EXERCISE OBJECTIVE » Print all of the data below exactly as it appears, leaving out every image.

(Beginning of DATASET EXTRACT)

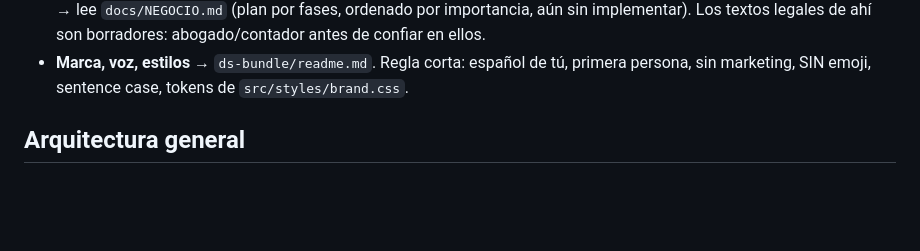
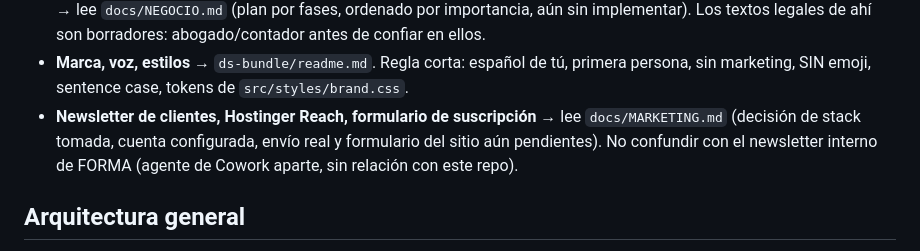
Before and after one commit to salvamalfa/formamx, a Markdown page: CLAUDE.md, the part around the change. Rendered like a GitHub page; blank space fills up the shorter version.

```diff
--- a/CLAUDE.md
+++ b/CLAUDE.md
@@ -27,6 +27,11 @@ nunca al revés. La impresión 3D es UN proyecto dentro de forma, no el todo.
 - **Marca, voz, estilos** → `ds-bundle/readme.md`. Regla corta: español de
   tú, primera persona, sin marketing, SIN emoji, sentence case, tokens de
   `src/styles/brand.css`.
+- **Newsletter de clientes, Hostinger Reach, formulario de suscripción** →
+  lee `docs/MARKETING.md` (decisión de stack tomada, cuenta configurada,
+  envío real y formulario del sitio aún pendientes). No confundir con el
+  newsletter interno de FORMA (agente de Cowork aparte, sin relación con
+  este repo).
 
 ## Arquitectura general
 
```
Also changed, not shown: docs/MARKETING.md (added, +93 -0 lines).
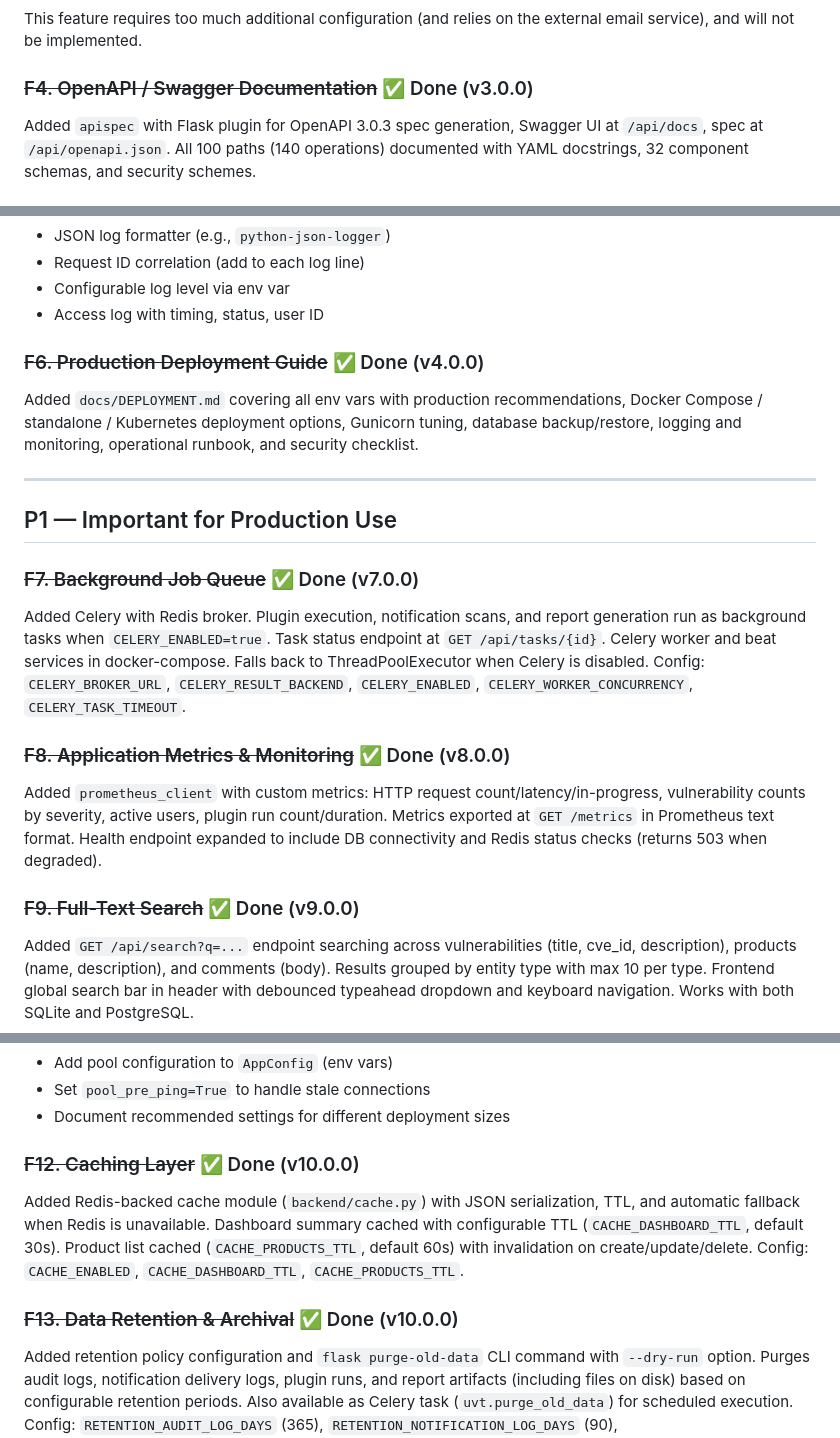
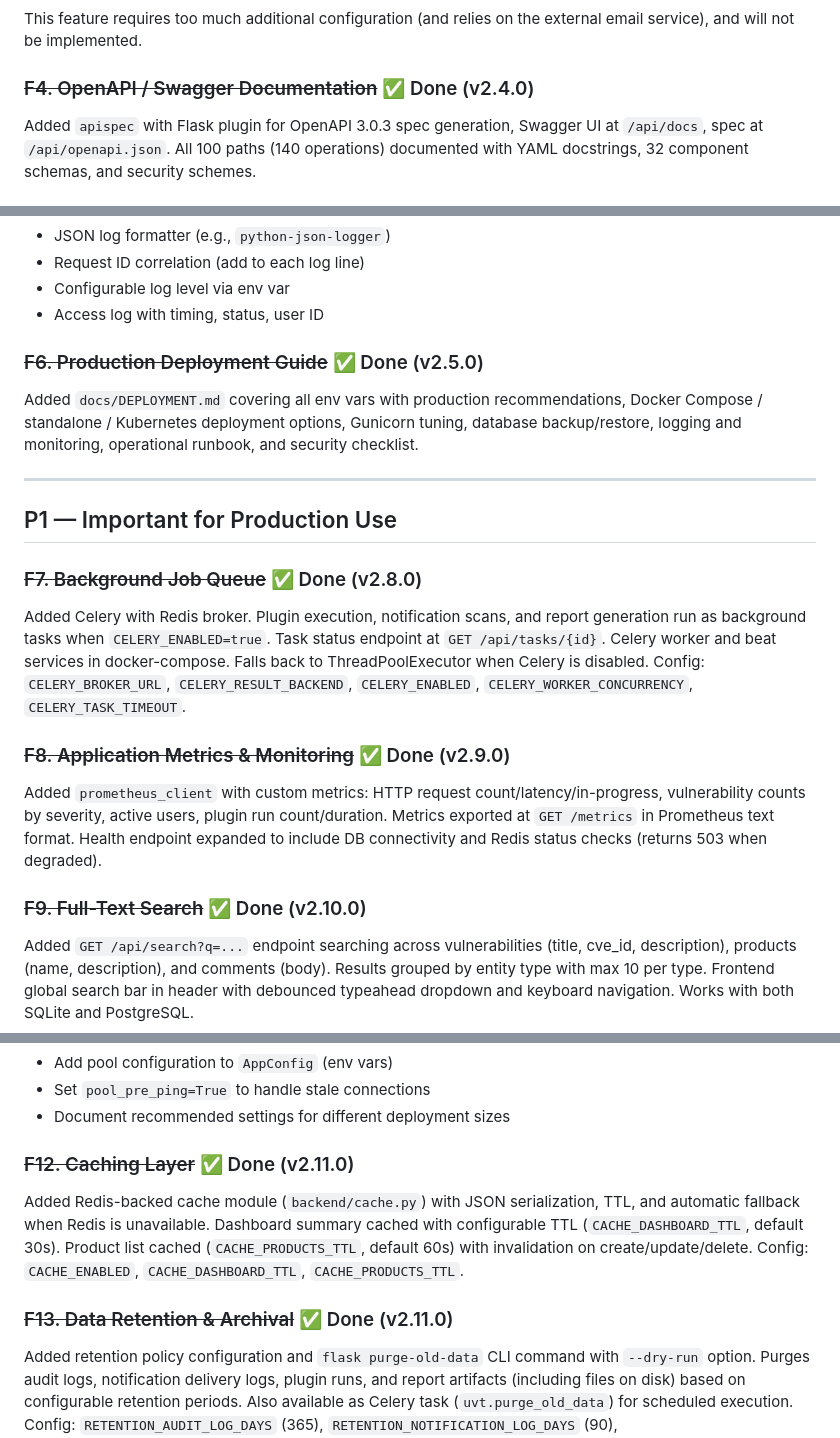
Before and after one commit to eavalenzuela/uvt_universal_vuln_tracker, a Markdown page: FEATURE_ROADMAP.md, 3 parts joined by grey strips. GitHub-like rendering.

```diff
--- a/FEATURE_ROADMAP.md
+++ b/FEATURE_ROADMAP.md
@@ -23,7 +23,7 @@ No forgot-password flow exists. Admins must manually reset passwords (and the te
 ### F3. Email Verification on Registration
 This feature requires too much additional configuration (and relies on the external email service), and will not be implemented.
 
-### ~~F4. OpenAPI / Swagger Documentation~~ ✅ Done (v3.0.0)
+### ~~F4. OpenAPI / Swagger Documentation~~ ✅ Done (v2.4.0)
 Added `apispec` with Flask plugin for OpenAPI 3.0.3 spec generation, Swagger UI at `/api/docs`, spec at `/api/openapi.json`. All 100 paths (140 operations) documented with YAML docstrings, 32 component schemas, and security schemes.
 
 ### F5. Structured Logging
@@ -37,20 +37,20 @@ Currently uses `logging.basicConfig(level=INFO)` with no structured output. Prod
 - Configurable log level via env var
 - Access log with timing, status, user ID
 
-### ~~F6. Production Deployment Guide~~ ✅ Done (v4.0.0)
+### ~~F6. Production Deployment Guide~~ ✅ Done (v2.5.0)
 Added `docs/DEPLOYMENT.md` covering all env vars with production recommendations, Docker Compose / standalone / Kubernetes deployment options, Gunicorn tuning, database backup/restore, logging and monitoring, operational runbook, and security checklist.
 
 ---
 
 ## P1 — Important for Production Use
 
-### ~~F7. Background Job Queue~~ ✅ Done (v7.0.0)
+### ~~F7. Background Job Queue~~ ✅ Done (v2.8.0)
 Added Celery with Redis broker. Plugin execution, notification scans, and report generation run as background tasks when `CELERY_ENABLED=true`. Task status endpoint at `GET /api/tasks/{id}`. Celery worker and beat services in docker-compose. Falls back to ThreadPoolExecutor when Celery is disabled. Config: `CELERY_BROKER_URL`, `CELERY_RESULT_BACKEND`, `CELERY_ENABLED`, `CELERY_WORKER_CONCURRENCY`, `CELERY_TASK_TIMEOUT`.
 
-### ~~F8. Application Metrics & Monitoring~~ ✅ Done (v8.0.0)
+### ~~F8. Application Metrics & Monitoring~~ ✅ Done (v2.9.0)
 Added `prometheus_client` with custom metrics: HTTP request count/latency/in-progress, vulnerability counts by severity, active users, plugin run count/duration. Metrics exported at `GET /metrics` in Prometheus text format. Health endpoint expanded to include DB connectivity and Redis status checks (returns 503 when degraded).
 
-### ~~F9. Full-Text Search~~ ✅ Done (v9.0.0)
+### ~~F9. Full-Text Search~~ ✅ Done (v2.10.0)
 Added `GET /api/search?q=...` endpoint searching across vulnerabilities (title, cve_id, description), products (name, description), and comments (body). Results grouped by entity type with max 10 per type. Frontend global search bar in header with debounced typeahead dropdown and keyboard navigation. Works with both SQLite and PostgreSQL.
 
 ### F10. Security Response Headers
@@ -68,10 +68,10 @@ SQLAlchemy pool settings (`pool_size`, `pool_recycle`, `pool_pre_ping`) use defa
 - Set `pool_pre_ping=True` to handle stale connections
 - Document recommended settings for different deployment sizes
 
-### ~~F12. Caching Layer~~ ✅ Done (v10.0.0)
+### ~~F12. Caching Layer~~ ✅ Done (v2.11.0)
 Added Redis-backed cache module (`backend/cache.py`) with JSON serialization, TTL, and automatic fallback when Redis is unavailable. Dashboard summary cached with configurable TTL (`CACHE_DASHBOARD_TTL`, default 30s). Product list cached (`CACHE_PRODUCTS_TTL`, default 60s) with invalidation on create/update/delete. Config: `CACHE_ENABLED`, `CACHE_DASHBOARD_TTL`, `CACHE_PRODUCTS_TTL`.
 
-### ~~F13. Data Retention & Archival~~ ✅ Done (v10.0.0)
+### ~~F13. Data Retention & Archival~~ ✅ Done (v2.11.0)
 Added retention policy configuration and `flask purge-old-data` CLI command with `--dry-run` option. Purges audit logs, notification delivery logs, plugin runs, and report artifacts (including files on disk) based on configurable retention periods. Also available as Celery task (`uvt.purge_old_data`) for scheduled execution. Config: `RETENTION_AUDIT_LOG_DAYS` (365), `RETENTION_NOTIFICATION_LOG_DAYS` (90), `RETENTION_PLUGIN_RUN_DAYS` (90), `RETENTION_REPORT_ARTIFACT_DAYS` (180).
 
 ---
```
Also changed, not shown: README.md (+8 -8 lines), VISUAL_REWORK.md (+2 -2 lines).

(End of DATASET EXTRACT)

ANSWER BOX »
Before and after one commit to salvamalfa/formamx, a Markdown page: CLAUDE.md, the part around the change. Rendered like a GitHub page; blank space fills up the shorter version.

```diff
--- a/CLAUDE.md
+++ b/CLAUDE.md
@@ -27,6 +27,11 @@ nunca al revés. La impresión 3D es UN proyecto dentro de forma, no el todo.
 - **Marca, voz, estilos** → `ds-bundle/readme.md`. Regla corta: español de
   tú, primera persona, sin marketing, SIN emoji, sentence case, tokens de
   `src/styles/brand.css`.
+- **Newsletter de clientes, Hostinger Reach, formulario de suscripción** →
+  lee `docs/MARKETING.md` (decisión de stack tomada, cuenta configurada,
+  envío real y formulario del sitio aún pendientes). No confundir con el
+  newsletter interno de FORMA (agente de Cowork aparte, sin relación con
+  este repo).
 
 ## Arquitectura general
 
```
Also changed, not shown: docs/MARKETING.md (added, +93 -0 lines).
Before and after one commit to eavalenzuela/uvt_universal_vuln_tracker, a Markdown page: FEATURE_ROADMAP.md, 3 parts joined by grey strips. GitHub-like rendering.

```diff
--- a/FEATURE_ROADMAP.md
+++ b/FEATURE_ROADMAP.md
@@ -23,7 +23,7 @@ No forgot-password flow exists. Admins must manually reset passwords (and the te
 ### F3. Email Verification on Registration
 This feature requires too much additional configuration (and relies on the external email service), and will not be implemented.
 
-### ~~F4. OpenAPI / Swagger Documentation~~ ✅ Done (v3.0.0)
+### ~~F4. OpenAPI / Swagger Documentation~~ ✅ Done (v2.4.0)
 Added `apispec` with Flask plugin for OpenAPI 3.0.3 spec generation, Swagger UI at `/api/docs`, spec at `/api/openapi.json`. All 100 paths (140 operations) documented with YAML docstrings, 32 component schemas, and security schemes.
 
 ### F5. Structured Logging
@@ -37,20 +37,20 @@ Currently uses `logging.basicConfig(level=INFO)` with no structured output. Prod
 - Configurable log level via env var
 - Access log with timing, status, user ID
 
-### ~~F6. Production Deployment Guide~~ ✅ Done (v4.0.0)
+### ~~F6. Production Deployment Guide~~ ✅ Done (v2.5.0)
 Added `docs/DEPLOYMENT.md` covering all env vars with production recommendations, Docker Compose / standalone / Kubernetes deployment options, Gunicorn tuning, database backup/restore, logging and monitoring, operational runbook, and security checklist.
 
 ---
 
 ## P1 — Important for Production Use
 
-### ~~F7. Background Job Queue~~ ✅ Done (v7.0.0)
+### ~~F7. Background Job Queue~~ ✅ Done (v2.8.0)
 Added Celery with Redis broker. Plugin execution, notification scans, and report generation run as background tasks when `CELERY_ENABLED=true`. Task status endpoint at `GET /api/tasks/{id}`. Celery worker and beat services in docker-compose. Falls back to ThreadPoolExecutor when Celery is disabled. Config: `CELERY_BROKER_URL`, `CELERY_RESULT_BACKEND`, `CELERY_ENABLED`, `CELERY_WORKER_CONCURRENCY`, `CELERY_TASK_TIMEOUT`.
 
-### ~~F8. Application Metrics & Monitoring~~ ✅ Done (v8.0.0)
+### ~~F8. Application Metrics & Monitoring~~ ✅ Done (v2.9.0)
 Added `prometheus_client` with custom metrics: HTTP request count/latency/in-progress, vulnerability counts by severity, active users, plugin run count/duration. Metrics exported at `GET /metrics` in Prometheus text format. Health endpoint expanded to include DB connectivity and Redis status checks (returns 503 when degraded).
 
-### ~~F9. Full-Text Search~~ ✅ Done (v9.0.0)
+### ~~F9. Full-Text Search~~ ✅ Done (v2.10.0)
 Added `GET /api/search?q=...` endpoint searching across vulnerabilities (title, cve_id, description), products (name, description), and comments (body). Results grouped by entity type with max 10 per type. Frontend global search bar in header with debounced typeahead dropdown and keyboard navigation. Works with both SQLite and PostgreSQL.
 
 ### F10. Security Response Headers
@@ -68,10 +68,10 @@ SQLAlchemy pool settings (`pool_size`, `pool_recycle`, `pool_pre_ping`) use defa
 - Set `pool_pre_ping=True` to handle stale connections
 - Document recommended settings for different deployment sizes
 
-### ~~F12. Caching Layer~~ ✅ Done (v10.0.0)
+### ~~F12. Caching Layer~~ ✅ Done (v2.11.0)
 Added Redis-backed cache module (`backend/cache.py`) with JSON serialization, TTL, and automatic fallback when Redis is unavailable. Dashboard summary cached with configurable TTL (`CACHE_DASHBOARD_TTL`, default 30s). Product list cached (`CACHE_PRODUCTS_TTL`, default 60s) with invalidation on create/update/delete. Config: `CACHE_ENABLED`, `CACHE_DASHBOARD_TTL`, `CACHE_PRODUCTS_TTL`.
 
-### ~~F13. Data Retention & Archival~~ ✅ Done (v10.0.0)
+### ~~F13. Data Retention & Archival~~ ✅ Done (v2.11.0)
 Added retention policy configuration and `flask purge-old-data` CLI command with `--dry-run` option. Purges audit logs, notification delivery logs, plugin runs, and report artifacts (including files on disk) based on configurable retention periods. Also available as Celery task (`uvt.purge_old_data`) for scheduled execution. Config: `RETENTION_AUDIT_LOG_DAYS` (365), `RETENTION_NOTIFICATION_LOG_DAYS` (90), `RETENTION_PLUGIN_RUN_DAYS` (90), `RETENTION_REPORT_ARTIFACT_DAYS` (180).
 
 ---
```
Also changed, not shown: README.md (+8 -8 lines), VISUAL_REWORK.md (+2 -2 lines).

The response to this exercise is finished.